> **Exercise objective**
Wherever the word "LoginPage" turns up in a line of the entries, copy that line.

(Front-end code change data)
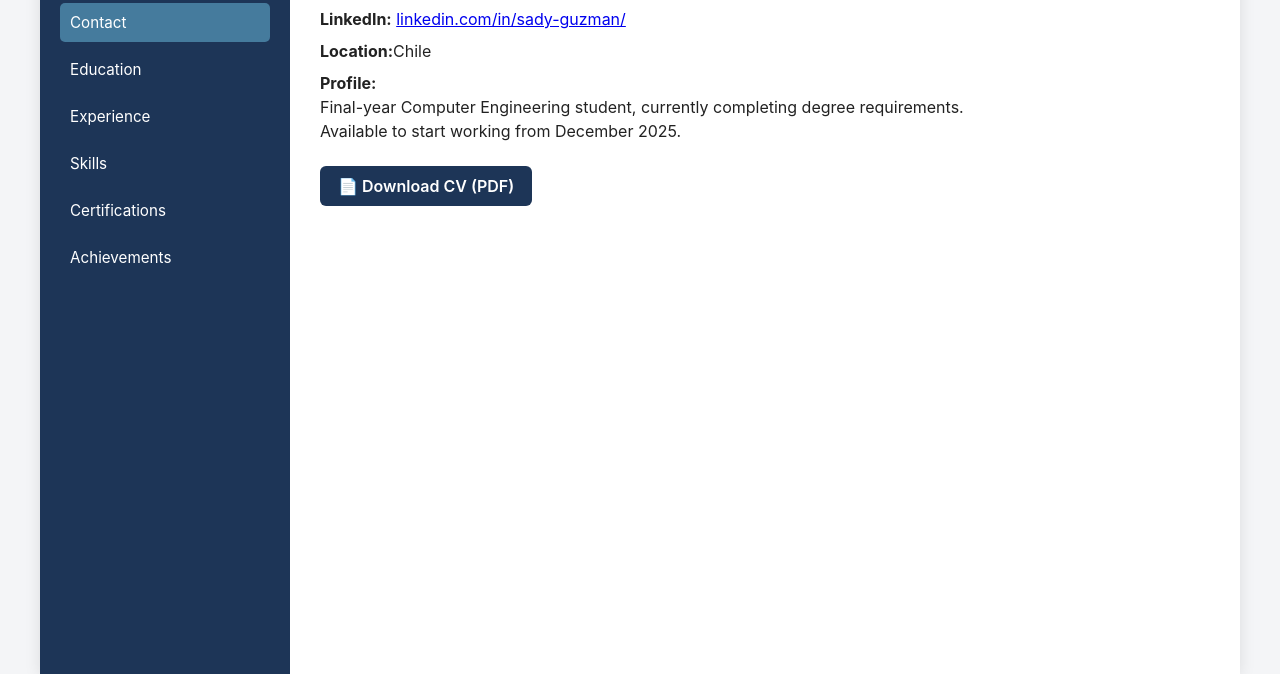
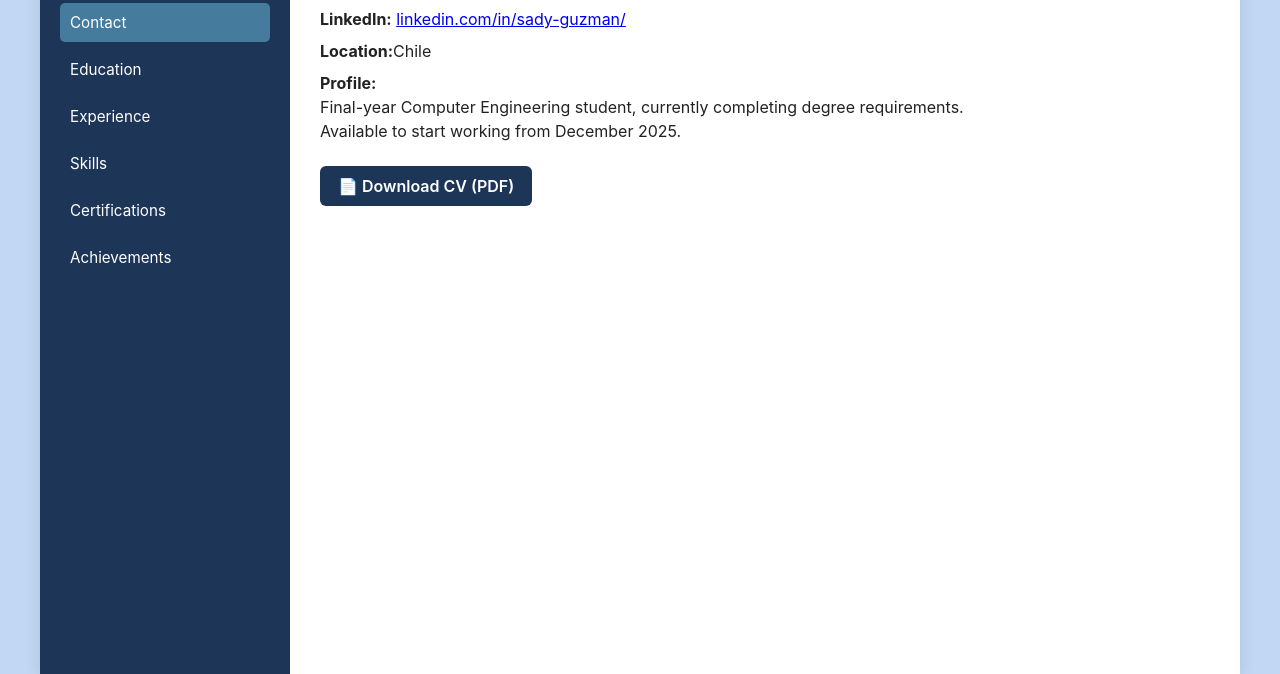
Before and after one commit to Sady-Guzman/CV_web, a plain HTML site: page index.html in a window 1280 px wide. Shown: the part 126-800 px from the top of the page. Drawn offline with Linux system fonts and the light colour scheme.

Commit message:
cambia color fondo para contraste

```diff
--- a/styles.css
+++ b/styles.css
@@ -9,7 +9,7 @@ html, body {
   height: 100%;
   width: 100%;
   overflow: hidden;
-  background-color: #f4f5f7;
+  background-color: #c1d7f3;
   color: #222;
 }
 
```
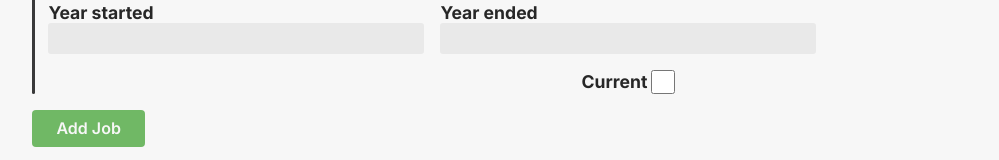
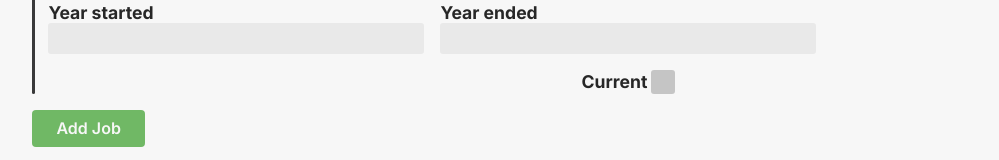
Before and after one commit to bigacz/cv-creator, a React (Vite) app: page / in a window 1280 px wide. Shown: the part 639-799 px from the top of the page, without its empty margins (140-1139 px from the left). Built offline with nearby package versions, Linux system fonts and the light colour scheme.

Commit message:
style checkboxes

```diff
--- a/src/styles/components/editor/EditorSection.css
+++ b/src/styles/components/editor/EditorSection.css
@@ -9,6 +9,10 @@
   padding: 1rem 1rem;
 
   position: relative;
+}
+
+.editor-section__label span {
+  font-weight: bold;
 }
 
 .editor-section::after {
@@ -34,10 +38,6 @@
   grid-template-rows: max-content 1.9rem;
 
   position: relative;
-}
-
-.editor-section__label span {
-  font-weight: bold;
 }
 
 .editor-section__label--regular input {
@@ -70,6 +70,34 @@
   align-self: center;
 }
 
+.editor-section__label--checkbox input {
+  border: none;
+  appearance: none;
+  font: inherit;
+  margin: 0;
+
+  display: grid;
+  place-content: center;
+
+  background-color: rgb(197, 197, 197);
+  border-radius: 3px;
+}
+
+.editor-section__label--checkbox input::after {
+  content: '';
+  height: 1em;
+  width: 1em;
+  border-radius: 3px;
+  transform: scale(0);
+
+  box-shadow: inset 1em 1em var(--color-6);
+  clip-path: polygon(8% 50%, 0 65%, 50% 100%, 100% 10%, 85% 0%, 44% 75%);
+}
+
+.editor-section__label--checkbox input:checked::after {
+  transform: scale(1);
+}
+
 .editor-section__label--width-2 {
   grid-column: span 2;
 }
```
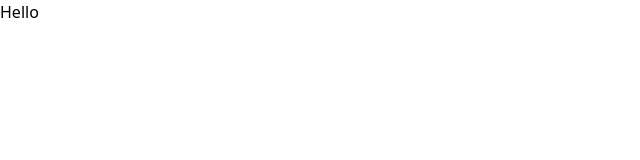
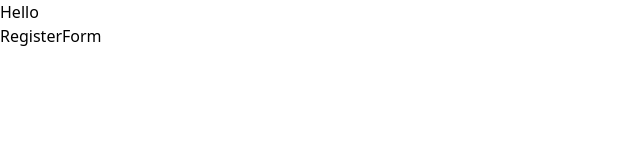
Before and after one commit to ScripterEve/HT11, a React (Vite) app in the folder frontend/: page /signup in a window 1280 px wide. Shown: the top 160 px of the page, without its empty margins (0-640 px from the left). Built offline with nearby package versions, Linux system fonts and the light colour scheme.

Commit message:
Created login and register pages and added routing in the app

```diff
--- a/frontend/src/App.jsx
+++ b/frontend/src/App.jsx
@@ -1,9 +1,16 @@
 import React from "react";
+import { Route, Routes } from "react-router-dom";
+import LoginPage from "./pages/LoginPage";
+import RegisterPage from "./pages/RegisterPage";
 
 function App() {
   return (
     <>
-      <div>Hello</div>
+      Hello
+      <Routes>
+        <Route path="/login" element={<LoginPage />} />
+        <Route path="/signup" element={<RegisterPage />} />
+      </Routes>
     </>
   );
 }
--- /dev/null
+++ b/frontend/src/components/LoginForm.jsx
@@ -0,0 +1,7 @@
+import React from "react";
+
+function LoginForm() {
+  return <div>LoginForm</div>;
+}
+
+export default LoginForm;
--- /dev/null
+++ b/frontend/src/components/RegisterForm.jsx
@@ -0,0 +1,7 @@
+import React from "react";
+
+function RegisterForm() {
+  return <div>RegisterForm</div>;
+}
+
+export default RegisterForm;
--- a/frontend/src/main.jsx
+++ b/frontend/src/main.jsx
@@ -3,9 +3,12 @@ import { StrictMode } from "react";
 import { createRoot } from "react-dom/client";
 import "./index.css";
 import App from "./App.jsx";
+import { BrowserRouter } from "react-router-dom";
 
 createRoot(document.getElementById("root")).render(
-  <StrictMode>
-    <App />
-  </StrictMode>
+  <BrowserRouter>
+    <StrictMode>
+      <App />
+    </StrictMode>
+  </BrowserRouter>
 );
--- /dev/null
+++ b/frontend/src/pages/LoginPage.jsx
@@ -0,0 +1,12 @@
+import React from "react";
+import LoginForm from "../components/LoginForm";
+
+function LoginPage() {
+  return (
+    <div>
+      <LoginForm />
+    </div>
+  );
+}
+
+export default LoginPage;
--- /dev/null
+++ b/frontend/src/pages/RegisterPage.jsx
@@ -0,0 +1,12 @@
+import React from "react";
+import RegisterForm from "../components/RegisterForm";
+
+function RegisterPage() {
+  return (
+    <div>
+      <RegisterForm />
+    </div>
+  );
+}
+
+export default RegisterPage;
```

...

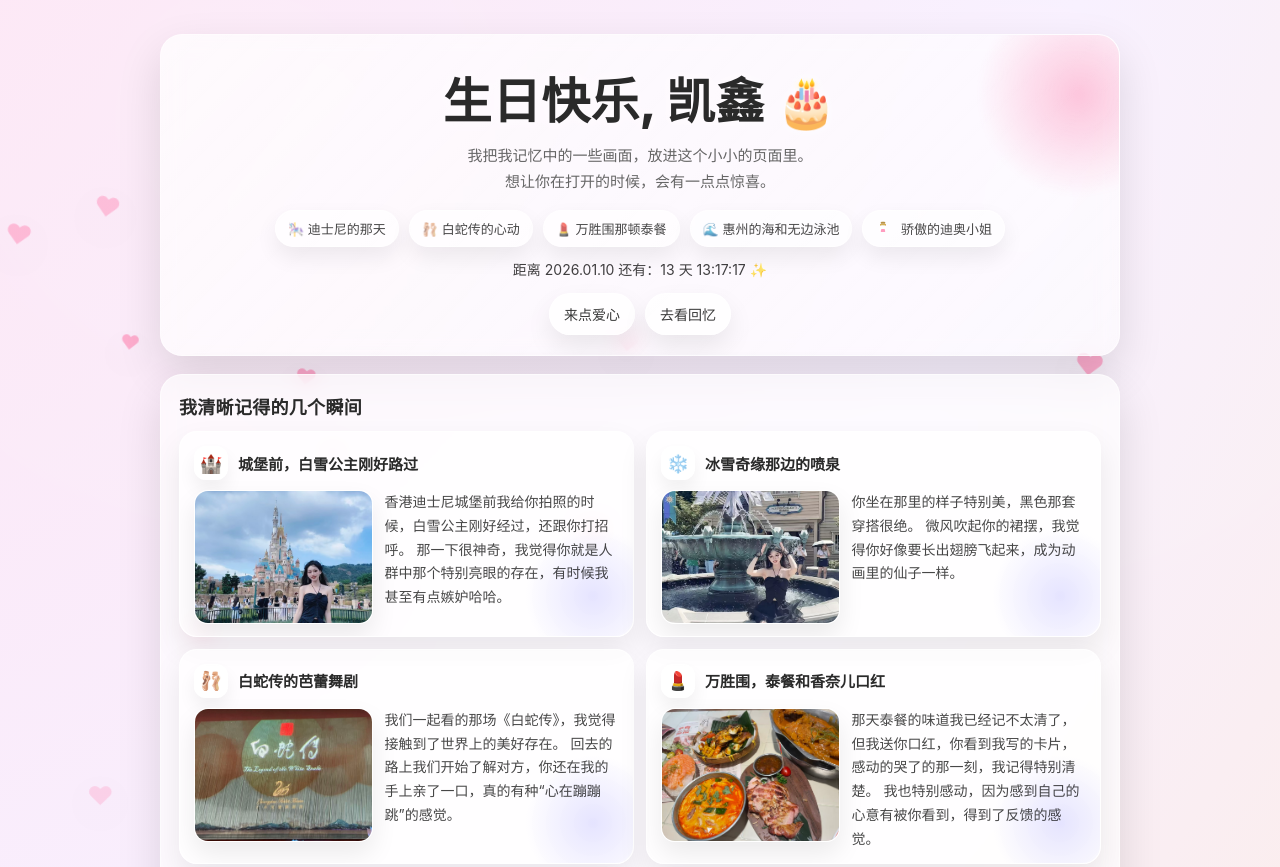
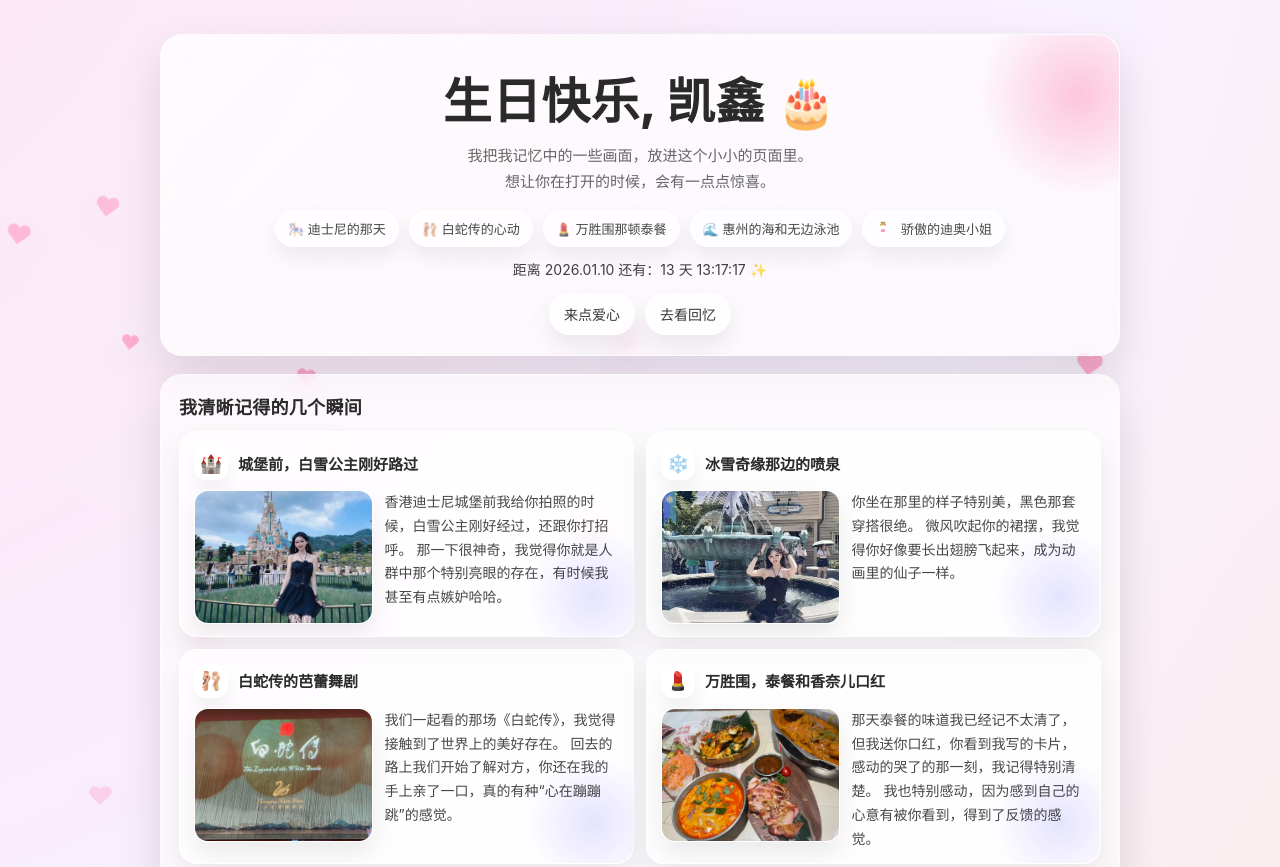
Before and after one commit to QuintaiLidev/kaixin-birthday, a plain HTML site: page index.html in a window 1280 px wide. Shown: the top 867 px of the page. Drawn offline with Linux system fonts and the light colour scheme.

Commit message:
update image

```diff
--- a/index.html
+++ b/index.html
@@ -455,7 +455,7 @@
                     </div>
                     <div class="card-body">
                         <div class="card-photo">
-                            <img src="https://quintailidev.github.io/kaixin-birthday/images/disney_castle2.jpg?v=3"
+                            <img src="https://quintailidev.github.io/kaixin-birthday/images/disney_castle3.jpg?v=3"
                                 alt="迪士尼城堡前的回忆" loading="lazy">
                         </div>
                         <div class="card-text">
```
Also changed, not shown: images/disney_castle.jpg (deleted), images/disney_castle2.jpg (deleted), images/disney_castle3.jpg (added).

* * *

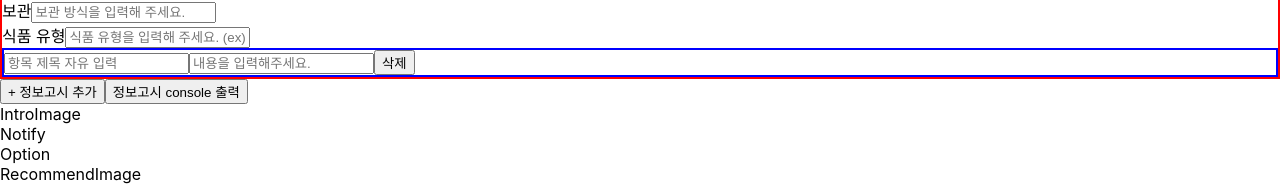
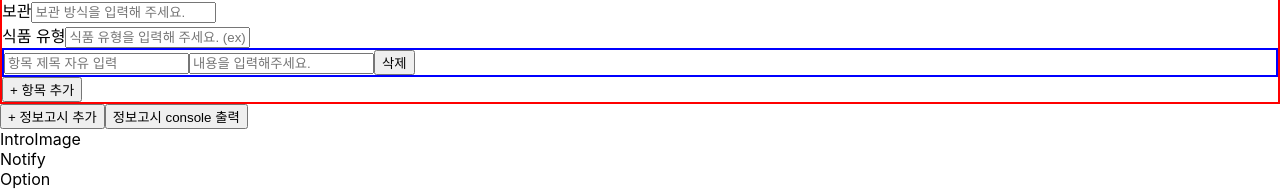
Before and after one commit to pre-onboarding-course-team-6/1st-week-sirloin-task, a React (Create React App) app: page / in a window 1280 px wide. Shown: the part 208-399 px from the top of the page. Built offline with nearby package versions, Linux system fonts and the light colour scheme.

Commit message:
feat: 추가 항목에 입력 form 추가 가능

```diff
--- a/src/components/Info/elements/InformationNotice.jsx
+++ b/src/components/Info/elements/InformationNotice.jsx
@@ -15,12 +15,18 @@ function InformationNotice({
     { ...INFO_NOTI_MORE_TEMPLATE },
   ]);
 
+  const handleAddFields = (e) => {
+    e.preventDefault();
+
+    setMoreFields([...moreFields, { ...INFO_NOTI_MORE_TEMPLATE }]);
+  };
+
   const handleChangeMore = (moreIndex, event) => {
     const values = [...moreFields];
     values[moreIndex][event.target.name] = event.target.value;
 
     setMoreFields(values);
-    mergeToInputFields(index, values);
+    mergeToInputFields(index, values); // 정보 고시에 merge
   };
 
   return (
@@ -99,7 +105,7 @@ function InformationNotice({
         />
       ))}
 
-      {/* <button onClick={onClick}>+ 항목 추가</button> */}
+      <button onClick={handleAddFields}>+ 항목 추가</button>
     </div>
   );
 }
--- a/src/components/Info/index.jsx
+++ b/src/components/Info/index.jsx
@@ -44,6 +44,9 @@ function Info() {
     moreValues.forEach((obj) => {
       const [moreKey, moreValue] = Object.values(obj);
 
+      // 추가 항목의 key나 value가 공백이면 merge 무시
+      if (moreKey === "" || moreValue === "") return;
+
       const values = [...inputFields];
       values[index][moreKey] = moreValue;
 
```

> **Task output**
+import LoginPage from "./pages/LoginPage";
+        <Route path="/login" element={<LoginPage />} />
+++ b/frontend/src/pages/LoginPage.jsx
+function LoginPage() {
+export default LoginPage;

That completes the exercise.